- [WHAT YOU NEED TO DO] Locate every line in the material below that has the word "Parameter". Copy each of those lines.

(SOURCE RECORDS)

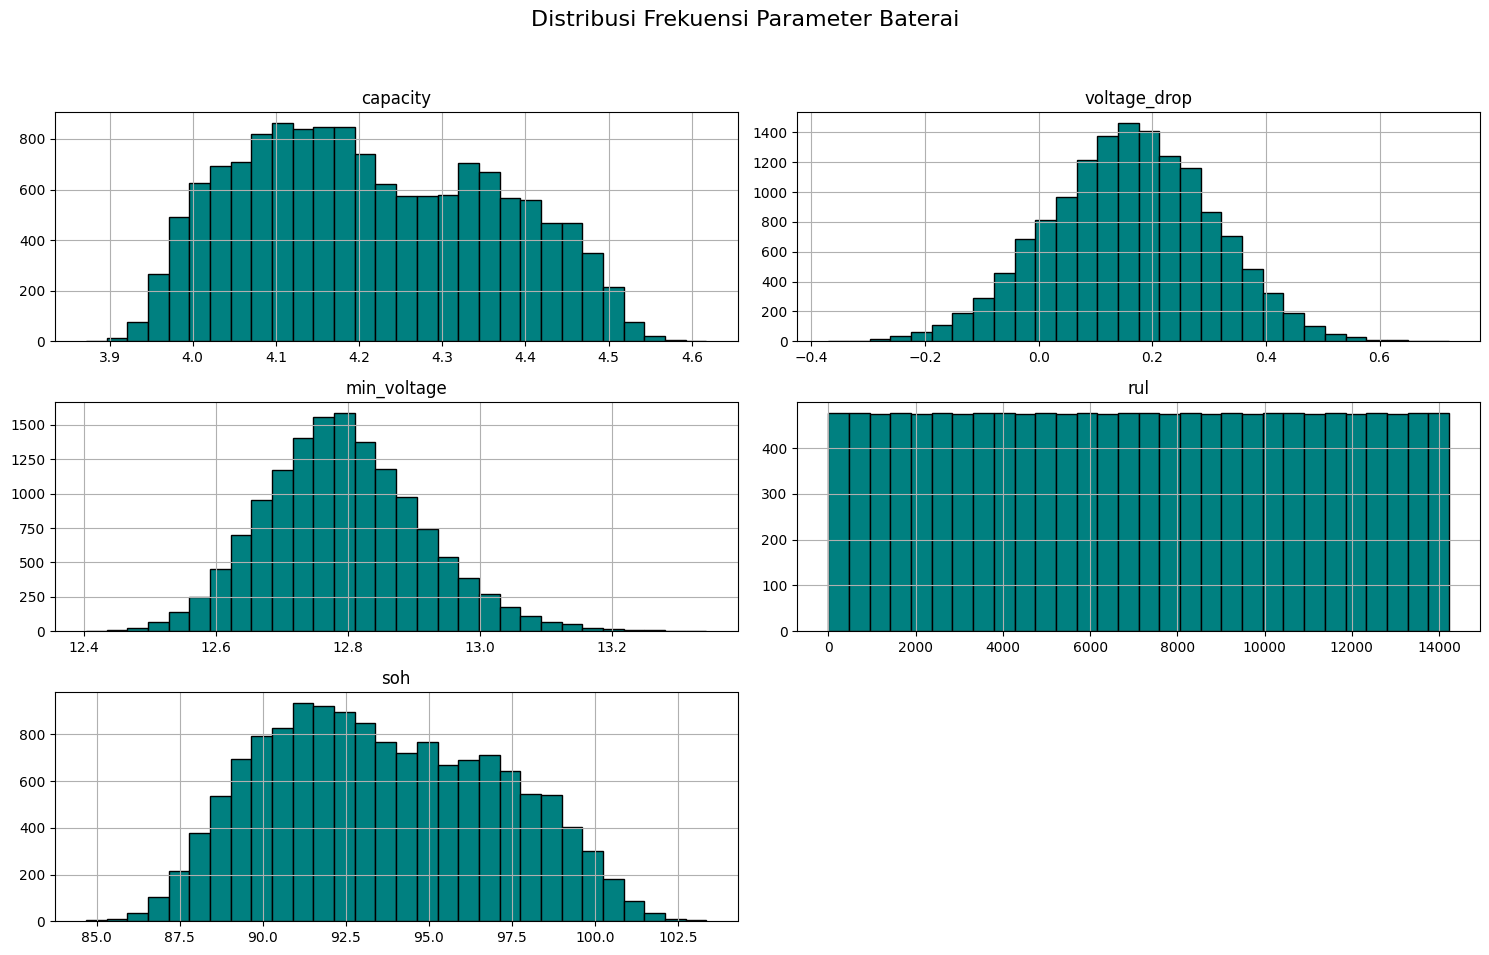
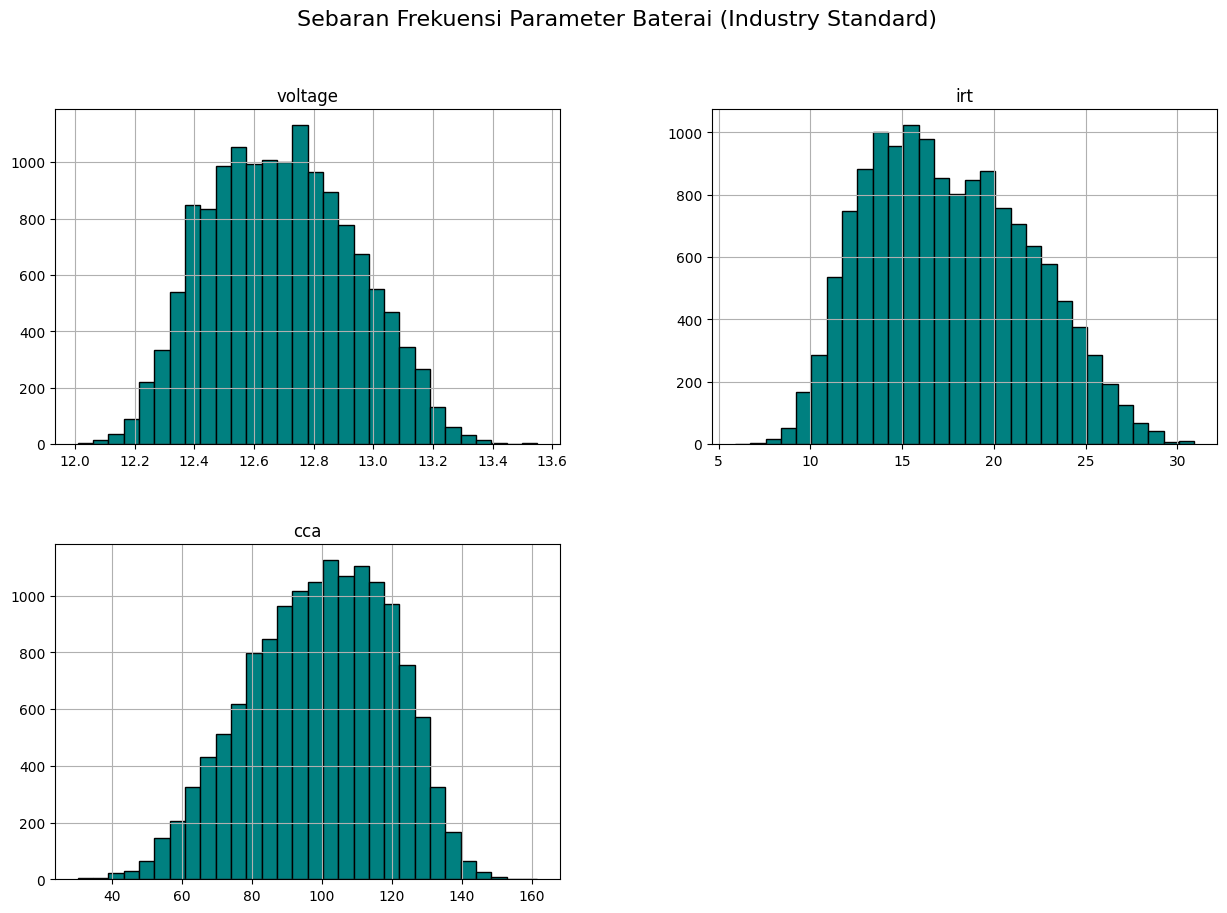
The change to this notebook cell's code, shown as a diff; its figure went from the first image to the second:
--- before
+++ after
@@ -1,5 +1,4 @@
 # Distribusi Data (Histogram)
-df[features + targets].hist(bins=30, figsize=(15, 10), color='teal', edgecolor='black')
-plt.suptitle('Distribusi Frekuensi Parameter Baterai', fontsize=16)
-plt.tight_layout(rect=[0, 0.03, 1, 0.95])
+df[features].hist(bins=30, figsize=(15, 10), color='teal', edgecolor='black')
+plt.suptitle('Sebaran Frekuensi Parameter Baterai (Industry Standard)', fontsize=16)
 plt.show()

Commit: Udpate UI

(End SOURCE RECORDS)

- [RESPONSE TO THE TASK]
-plt.suptitle('Distribusi Frekuensi Parameter Baterai', fontsize=16)
+plt.suptitle('Sebaran Frekuensi Parameter Baterai (Industry Standard)', fontsize=16)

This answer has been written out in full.